(Task details) Line by line, check the data for the string "href" and state how many lines have it, nothing more.

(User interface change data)

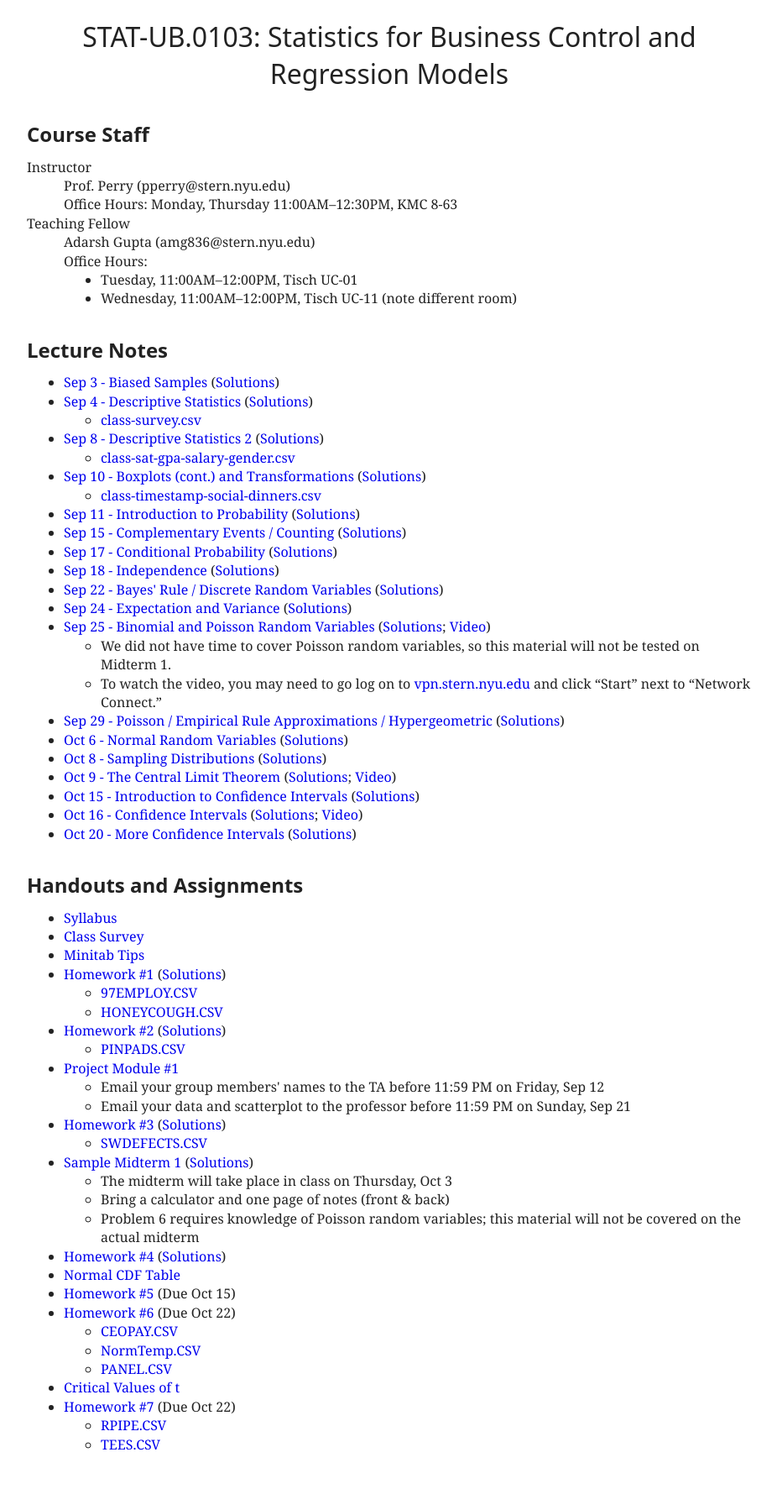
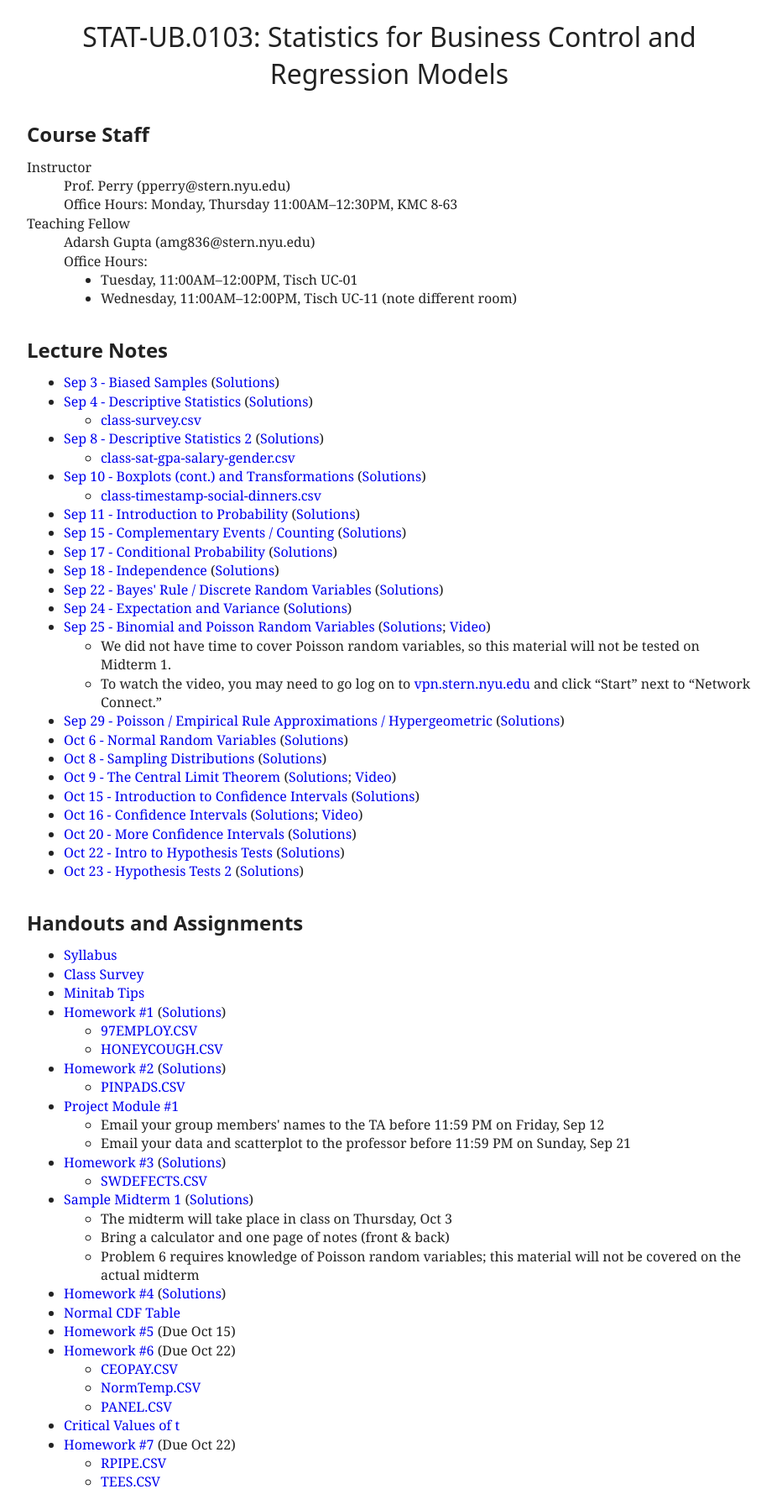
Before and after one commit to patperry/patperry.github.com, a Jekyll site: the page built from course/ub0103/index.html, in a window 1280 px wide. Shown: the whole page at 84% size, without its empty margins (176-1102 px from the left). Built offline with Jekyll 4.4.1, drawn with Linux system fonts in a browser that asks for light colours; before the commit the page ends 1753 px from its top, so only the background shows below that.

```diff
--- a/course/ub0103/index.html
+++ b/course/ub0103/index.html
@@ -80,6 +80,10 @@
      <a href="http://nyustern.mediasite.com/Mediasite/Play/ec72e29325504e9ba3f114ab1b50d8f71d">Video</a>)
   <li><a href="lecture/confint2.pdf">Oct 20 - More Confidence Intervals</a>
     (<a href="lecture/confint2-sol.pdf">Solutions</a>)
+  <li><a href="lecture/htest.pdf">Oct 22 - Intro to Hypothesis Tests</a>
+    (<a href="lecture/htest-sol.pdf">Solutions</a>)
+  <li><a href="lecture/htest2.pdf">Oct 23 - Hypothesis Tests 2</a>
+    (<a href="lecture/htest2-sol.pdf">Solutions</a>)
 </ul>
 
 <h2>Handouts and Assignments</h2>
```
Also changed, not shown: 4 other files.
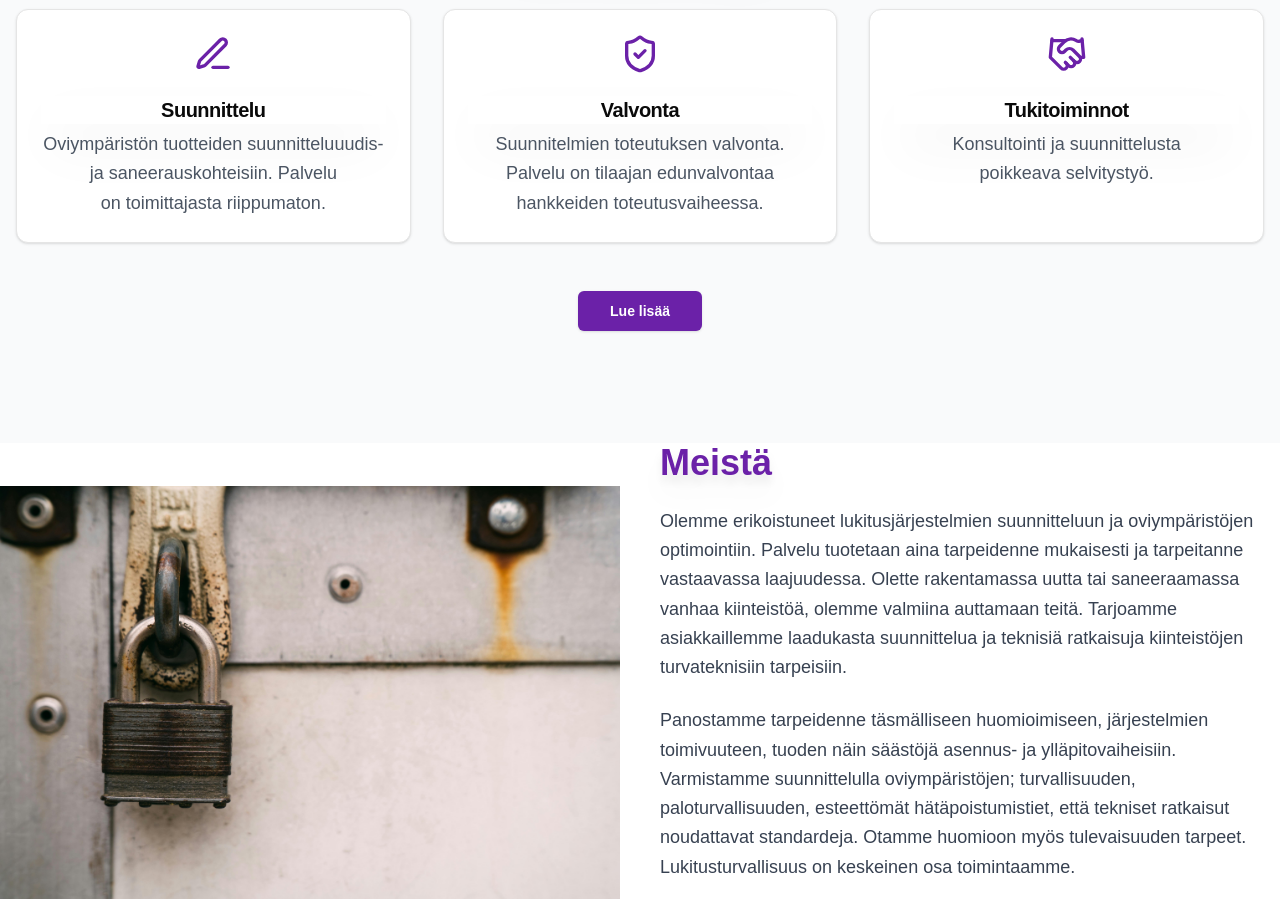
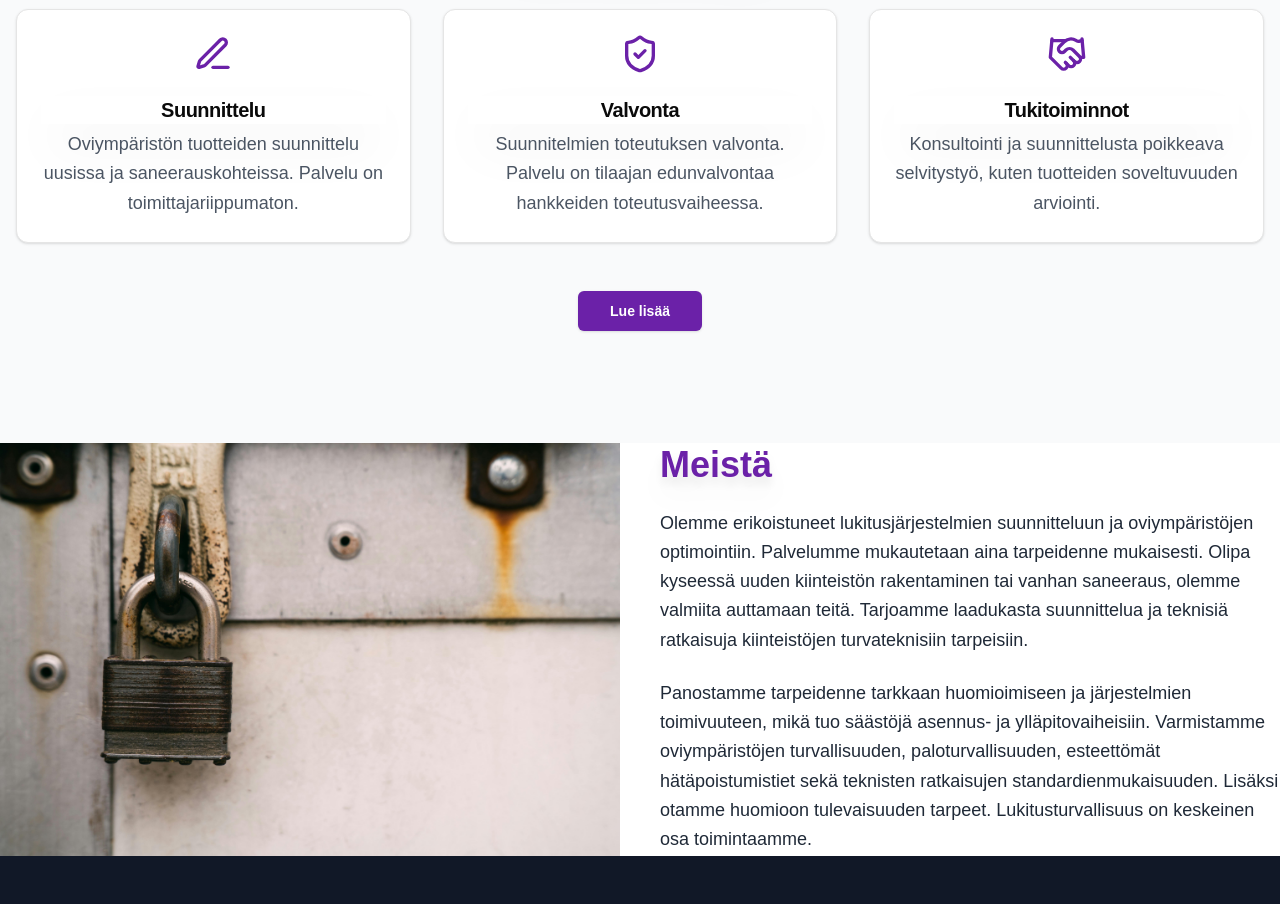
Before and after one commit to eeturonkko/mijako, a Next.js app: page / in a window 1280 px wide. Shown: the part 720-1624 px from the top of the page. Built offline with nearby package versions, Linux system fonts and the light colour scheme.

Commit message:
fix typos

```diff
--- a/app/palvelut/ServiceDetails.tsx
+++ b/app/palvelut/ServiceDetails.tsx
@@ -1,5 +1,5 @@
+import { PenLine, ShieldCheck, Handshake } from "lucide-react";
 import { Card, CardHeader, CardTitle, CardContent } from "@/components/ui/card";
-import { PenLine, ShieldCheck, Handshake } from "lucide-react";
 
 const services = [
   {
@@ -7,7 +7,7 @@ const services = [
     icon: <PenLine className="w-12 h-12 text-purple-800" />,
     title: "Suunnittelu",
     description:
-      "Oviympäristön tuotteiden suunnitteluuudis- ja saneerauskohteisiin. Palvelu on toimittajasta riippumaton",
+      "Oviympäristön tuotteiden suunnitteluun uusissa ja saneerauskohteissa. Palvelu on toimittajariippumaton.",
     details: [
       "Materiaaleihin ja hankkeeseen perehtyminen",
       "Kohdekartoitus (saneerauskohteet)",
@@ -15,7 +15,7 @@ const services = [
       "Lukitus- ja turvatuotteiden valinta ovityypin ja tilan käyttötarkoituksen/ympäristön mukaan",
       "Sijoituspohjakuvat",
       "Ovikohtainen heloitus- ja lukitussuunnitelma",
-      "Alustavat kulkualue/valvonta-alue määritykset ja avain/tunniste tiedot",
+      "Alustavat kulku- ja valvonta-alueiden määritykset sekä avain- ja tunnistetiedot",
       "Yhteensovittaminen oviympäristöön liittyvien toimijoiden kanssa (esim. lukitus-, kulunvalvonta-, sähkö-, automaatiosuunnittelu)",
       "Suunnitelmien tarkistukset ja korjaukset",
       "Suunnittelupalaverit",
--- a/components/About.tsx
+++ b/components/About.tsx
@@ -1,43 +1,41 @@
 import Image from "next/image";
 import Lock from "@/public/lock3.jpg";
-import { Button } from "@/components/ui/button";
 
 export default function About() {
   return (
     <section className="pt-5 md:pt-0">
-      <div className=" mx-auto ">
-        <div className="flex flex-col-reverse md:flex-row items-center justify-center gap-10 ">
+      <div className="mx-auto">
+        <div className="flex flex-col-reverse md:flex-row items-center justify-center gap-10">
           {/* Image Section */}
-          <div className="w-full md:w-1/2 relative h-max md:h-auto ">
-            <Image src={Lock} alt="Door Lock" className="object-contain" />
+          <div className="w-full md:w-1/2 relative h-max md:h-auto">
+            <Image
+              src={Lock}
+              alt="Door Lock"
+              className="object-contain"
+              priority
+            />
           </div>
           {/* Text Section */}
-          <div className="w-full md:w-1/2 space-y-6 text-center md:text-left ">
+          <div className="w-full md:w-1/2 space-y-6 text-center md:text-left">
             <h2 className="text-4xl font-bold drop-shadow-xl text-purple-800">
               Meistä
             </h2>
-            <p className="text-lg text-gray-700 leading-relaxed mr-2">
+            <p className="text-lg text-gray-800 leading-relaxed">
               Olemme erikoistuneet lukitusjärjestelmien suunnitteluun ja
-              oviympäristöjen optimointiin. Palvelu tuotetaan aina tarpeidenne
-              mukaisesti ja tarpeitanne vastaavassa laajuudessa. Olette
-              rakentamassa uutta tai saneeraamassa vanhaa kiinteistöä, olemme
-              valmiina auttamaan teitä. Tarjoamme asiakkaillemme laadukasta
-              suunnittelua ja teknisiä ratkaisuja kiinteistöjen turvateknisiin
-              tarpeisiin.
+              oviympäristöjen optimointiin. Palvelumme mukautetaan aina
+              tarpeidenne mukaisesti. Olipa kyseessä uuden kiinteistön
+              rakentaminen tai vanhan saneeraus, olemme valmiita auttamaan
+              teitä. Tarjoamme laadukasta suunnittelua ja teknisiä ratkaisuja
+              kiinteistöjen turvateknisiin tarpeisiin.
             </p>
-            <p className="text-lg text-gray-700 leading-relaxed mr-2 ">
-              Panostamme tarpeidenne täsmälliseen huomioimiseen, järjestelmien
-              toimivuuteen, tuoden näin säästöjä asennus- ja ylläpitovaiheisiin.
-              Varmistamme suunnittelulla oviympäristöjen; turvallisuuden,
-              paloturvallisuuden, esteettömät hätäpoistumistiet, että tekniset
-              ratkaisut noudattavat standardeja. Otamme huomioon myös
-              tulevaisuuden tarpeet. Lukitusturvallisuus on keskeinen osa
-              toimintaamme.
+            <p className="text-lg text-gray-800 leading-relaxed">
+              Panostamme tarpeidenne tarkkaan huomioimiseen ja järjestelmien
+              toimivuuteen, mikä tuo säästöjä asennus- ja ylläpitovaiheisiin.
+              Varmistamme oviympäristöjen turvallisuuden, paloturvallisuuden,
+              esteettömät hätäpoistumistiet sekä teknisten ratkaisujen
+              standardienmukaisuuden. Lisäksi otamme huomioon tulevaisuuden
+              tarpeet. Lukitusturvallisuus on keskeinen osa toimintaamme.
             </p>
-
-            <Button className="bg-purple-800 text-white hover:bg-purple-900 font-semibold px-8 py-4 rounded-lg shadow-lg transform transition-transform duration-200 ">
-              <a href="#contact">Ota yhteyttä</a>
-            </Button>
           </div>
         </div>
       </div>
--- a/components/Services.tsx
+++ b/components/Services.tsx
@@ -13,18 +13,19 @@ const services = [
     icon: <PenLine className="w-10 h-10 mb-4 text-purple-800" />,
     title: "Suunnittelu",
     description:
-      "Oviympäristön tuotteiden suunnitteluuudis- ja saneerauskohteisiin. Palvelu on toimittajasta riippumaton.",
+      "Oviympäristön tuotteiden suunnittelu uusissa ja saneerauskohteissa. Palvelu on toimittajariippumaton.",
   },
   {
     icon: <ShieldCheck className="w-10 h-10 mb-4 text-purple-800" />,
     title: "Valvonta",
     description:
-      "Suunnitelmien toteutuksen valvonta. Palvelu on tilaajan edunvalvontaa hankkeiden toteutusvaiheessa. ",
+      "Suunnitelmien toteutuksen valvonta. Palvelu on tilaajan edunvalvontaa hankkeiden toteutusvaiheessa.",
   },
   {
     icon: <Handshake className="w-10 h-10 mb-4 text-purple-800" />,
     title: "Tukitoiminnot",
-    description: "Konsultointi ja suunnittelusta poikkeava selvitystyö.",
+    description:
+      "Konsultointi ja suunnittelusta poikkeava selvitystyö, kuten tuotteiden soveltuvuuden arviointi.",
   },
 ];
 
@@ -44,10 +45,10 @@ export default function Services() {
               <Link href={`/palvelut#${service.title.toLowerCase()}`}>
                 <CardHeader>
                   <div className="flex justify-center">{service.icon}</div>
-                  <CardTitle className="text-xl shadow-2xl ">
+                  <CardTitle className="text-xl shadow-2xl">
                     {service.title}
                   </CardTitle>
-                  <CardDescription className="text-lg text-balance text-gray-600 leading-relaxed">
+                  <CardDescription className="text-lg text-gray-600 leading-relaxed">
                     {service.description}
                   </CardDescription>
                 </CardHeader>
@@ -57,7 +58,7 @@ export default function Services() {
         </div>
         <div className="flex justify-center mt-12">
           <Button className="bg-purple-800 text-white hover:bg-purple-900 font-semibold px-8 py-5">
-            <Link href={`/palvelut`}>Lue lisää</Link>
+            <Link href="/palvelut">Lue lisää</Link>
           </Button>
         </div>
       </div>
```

(Exercise result) 11